(Edit difference data)
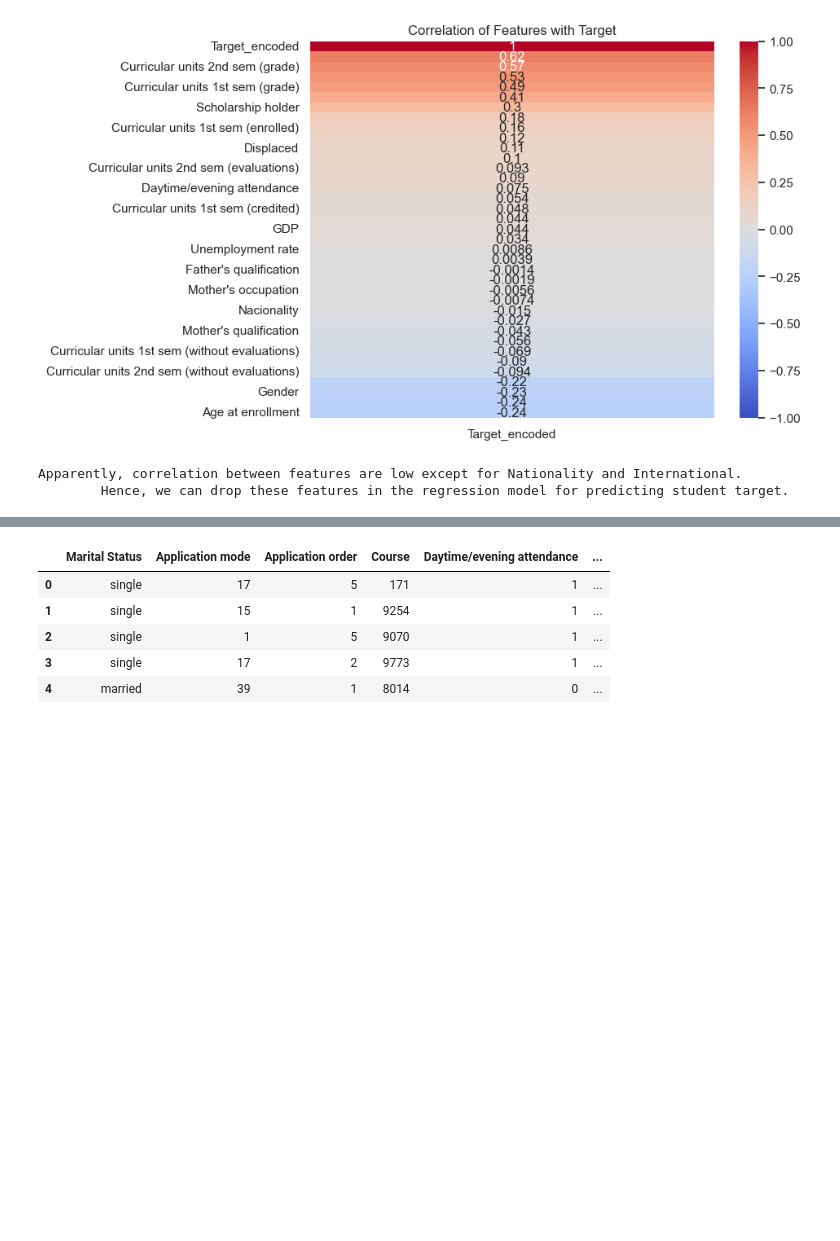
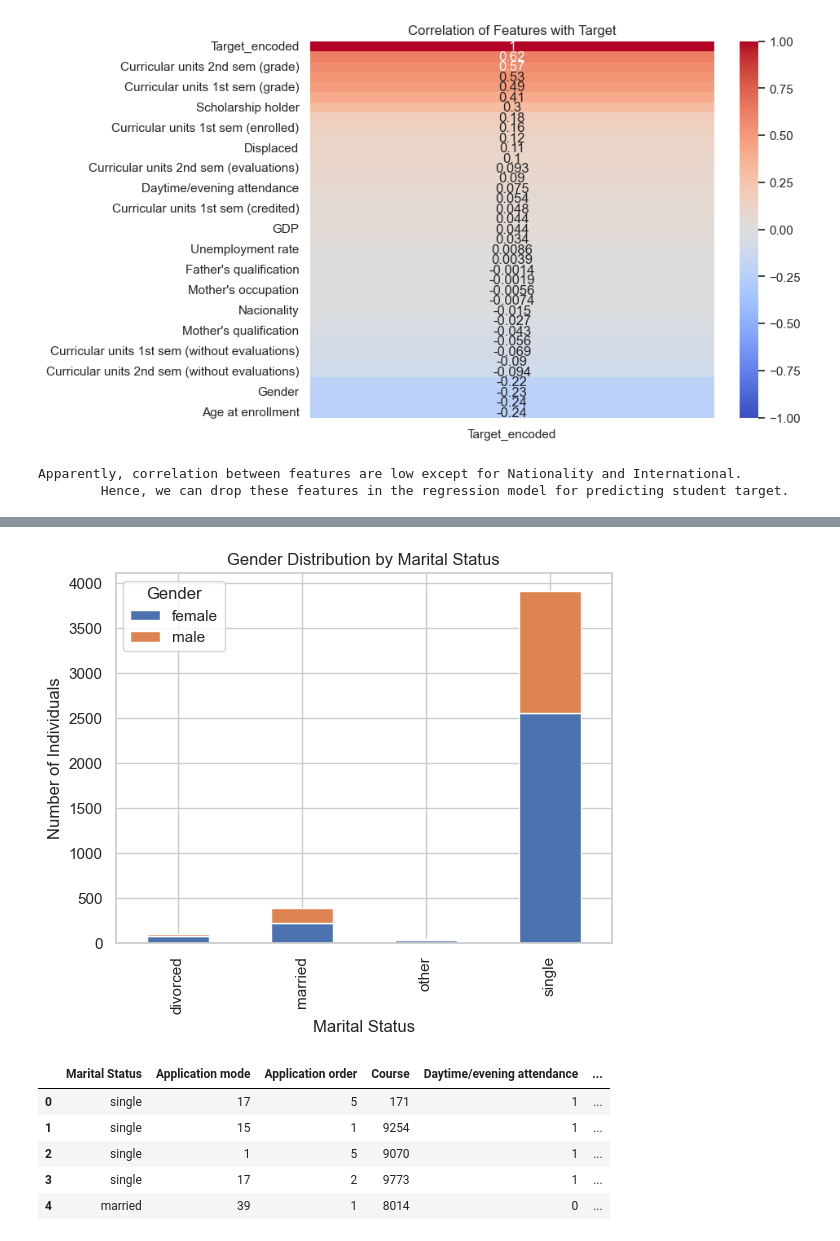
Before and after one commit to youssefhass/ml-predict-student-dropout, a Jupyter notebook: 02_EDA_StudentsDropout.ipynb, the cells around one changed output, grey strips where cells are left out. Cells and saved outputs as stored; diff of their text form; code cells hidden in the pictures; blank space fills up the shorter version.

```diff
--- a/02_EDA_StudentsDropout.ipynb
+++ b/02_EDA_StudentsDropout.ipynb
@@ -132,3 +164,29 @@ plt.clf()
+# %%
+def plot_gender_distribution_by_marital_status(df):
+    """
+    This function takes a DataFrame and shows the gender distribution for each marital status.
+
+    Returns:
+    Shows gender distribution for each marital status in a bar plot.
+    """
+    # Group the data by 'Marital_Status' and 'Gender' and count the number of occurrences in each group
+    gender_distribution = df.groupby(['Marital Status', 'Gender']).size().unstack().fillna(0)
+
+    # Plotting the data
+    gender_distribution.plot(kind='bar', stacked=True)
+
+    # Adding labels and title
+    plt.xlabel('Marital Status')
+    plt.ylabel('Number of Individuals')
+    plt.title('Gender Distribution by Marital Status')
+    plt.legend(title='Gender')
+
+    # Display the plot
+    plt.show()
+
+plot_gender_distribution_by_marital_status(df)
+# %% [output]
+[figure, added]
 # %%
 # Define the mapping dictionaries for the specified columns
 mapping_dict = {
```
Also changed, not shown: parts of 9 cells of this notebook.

• What this task involves: Please print each record above again exactly, but omit any pictures.

• Written solution:
Before and after one commit to youssefhass/ml-predict-student-dropout, a Jupyter notebook: 02_EDA_StudentsDropout.ipynb, the cells around one changed output, grey strips where cells are left out. Cells and saved outputs as stored; diff of their text form; code cells hidden in the pictures; blank space fills up the shorter version.

```diff
--- a/02_EDA_StudentsDropout.ipynb
+++ b/02_EDA_StudentsDropout.ipynb
@@ -132,3 +164,29 @@ plt.clf()
+# %%
+def plot_gender_distribution_by_marital_status(df):
+    """
+    This function takes a DataFrame and shows the gender distribution for each marital status.
+
+    Returns:
+    Shows gender distribution for each marital status in a bar plot.
+    """
+    # Group the data by 'Marital_Status' and 'Gender' and count the number of occurrences in each group
+    gender_distribution = df.groupby(['Marital Status', 'Gender']).size().unstack().fillna(0)
+
+    # Plotting the data
+    gender_distribution.plot(kind='bar', stacked=True)
+
+    # Adding labels and title
+    plt.xlabel('Marital Status')
+    plt.ylabel('Number of Individuals')
+    plt.title('Gender Distribution by Marital Status')
+    plt.legend(title='Gender')
+
+    # Display the plot
+    plt.show()
+
+plot_gender_distribution_by_marital_status(df)
+# %% [output]
+[figure, added]
 # %%
 # Define the mapping dictionaries for the specified columns
 mapping_dict = {
```
Also changed, not shown: parts of 9 cells of this notebook.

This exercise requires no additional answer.